  1. Watch for tow-away areas. There are busy streets in San Francisco that have metered parking, except for rush hour. These tend to be the heavy traffic corridors, like Franklin Street. They will tow your car if it's parked there during the stated tow-away hours. Check for the tow-away signs.
  2. Big ticket zones. You can get a parking ticket for an expired meter ($96 downtown). Beware of parking in a bus zone ($110) marked as such, parking too close to a fire hydrant ($110), or leaving your car on the street on a street cleaning day during certain hours ($85). If the curb is red, don't park there ($110). And always read the signs near where you are considering parking.
  3. Residential permit areas. Some neighborhoods in San Francisco restrict extended parking to the people living in the neighborhood. They have stickers on their cars showing they are residents. Non-residents are limited to 2 hours of parking in those areas. Again, check the signs.

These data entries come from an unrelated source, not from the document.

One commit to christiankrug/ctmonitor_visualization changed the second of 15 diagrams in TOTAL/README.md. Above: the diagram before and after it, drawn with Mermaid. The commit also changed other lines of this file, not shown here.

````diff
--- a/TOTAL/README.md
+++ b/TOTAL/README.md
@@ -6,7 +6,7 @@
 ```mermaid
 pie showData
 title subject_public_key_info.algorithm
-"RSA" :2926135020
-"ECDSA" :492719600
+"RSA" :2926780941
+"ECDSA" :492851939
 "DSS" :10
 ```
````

For the curious: here's the list of all possible parking fines.

Free parking in San Francisco

What if you could just get in your car, drive to an attraction, and park free, right there. It's not a fantasy!

Surprisingly, there are lots of great things to do in San Francisco with big, free parking lots.

I made a list of the 10 best attractions with free parking, no hassles. Enjoy!

Using San Francisco parking meters

San Francisco makes it pretty easy to pay at the parking meters.

The city is in the process of replacing all the old parking meters. The new meters will still take coins and credit and debit cards, but the PayByPhone system uses a new app and is license-plate based. They predict the replacement will be finished in 2025.

Both meter styles take coins (except pennies) and accept VISA, Mastercard, American Express, and Discover cards, and debit cards.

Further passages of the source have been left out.